**Exercise**
Each line of the data that includes "Cookies" must be copied.

(Items listed in a dataset)
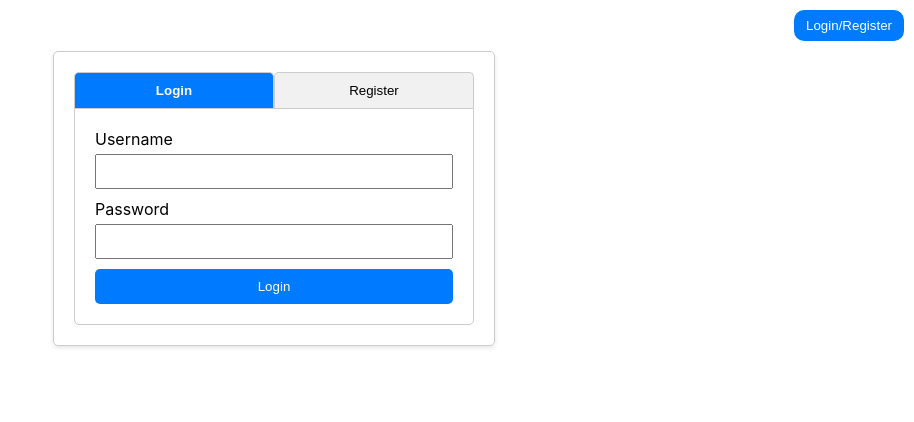
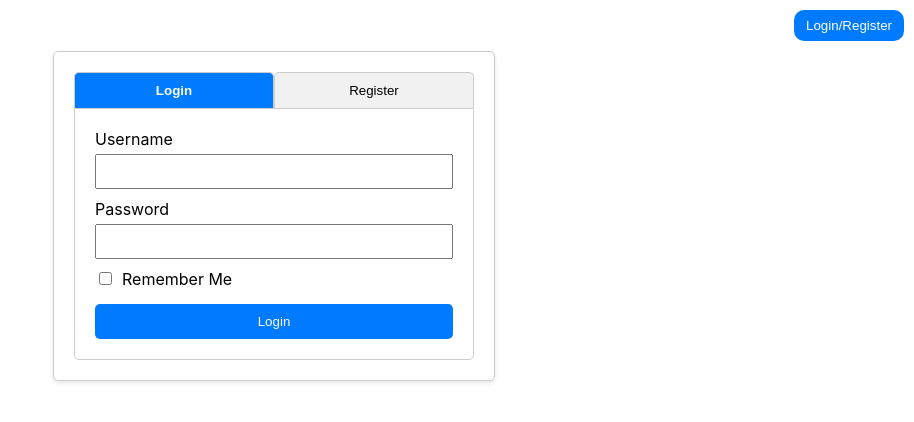
Before and after one commit to kiry665/train-pass, a React (Create React App) app: page /auth in a window 1280 px wide. Shown: the top 422 px of the page, without its empty margins (366-1280 px from the left). Built offline with nearby package versions, Linux system fonts and the light colour scheme.

Commit message:
add remember me, fix redirection auth and other

```diff
--- a/src/App.js
+++ b/src/App.js
@@ -7,7 +7,7 @@ import SchedulePage from './components/SchedulePage';
 import Cookies from 'js-cookie';
 
 function App() {
-  const [isLoggedIn, setIsLoggedIn] = useState(!!Cookies.get('token'));
+  const [isLoggedIn, setIsLoggedIn] = useState(!!Cookies.get("token"));
 
   const handleLogin = () => {
     setIsLoggedIn(true);
@@ -19,14 +19,37 @@ function App() {
     setIsLoggedIn(false);
   };
 
+  const ProtectedRoute = ({ isLoggedIn, children }) => {
+    return isLoggedIn ? children : <Navigate to="/auth" />;
+  };
+
+  const AuthRoute = ({ isLoggedIn, children }) => {
+    return !isLoggedIn ? children : <Navigate to="/" />;
+  };
+
   return (
     <Router>
       <div>
         <Navigation isLoggedIn={isLoggedIn} onLogout={handleLogout} />
         <Routes>
-          <Route path="/auth" element={isLoggedIn ? <Navigate to="/" /> : <AuthPage onLogin={handleLogin} />} />
-          <Route path='/' element={<SearchPage/>}/>
-          <Route path='/schedule/:trainNumber' element={<SchedulePage/>}/>
+          <Route path="/auth" element={
+              <AuthRoute isLoggedIn={isLoggedIn}>
+                <AuthPage onLogin={handleLogin} />
+              </AuthRoute>
+            }
+          />
+          <Route path="/" element={
+              <ProtectedRoute isLoggedIn={isLoggedIn}>
+                <SearchPage />
+              </ProtectedRoute>
+            }
+          />
+          <Route path="/schedule/:trainNumber" element={
+              <ProtectedRoute isLoggedIn={isLoggedIn}>
+                <SchedulePage />
+              </ProtectedRoute>
+            }
+          />
         </Routes>
       </div>
     </Router>
--- a/src/components/AuthPage.css
+++ b/src/components/AuthPage.css
@@ -88,6 +88,16 @@
     font-size: 12px;
   }
 
+  .auth-form .remember-me {
+    display: flex;
+    align-items: center;
+  }
+
+  .auth-form .remember-me input {
+    width: auto;
+    margin-right: 10px;
+  }
+
 /* nav {
   margin-bottom: 10px;
   padding: 10px;
--- a/src/components/AuthPage.js
+++ b/src/components/AuthPage.js
@@ -23,9 +23,11 @@ const AuthPage = ({onLogin}) => {
 
   const onSubmitLogin = async (data) => {
     try {
+      console.log(!!Cookies.get("token"))
       const response = await axios.post('http://localhost:8080/api/auth/login', {
         username: data.username,
-        password: data.password
+        password: data.password,
+        remember: data.rememberMe
       }, {
         headers: {
           'Content-Type': 'application/json'
@@ -53,7 +55,7 @@ const AuthPage = ({onLogin}) => {
     try {
       const response = await axios.post('http://localhost:8080/api/auth/register', {
         username: data.username,
-        password: data.password
+        password: data.password,
       }, {
         headers: {
           'Content-Type': 'application/json'
@@ -107,6 +109,14 @@ const AuthPage = ({onLogin}) => {
             {errors.confirmPassword && <span>{errors.confirmPassword.message}</span>}
           </div>
         )}
+        {isLogin && (
+          <div className="remember-me">
+            <label htmlFor="rememberMe">
+              <input id="rememberMe" type="checkbox" {...register('rememberMe')} />
+              Remember Me
+            </label>
+          </div>
+        )}
         <button type="submit">{isLogin ? 'Login' : 'Register'}</button>
       </form>
     );
```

**Expected answer**
 import Cookies from 'js-cookie';
-  const [isLoggedIn, setIsLoggedIn] = useState(!!Cookies.get('token'));
+  const [isLoggedIn, setIsLoggedIn] = useState(!!Cookies.get("token"));
+      console.log(!!Cookies.get("token"))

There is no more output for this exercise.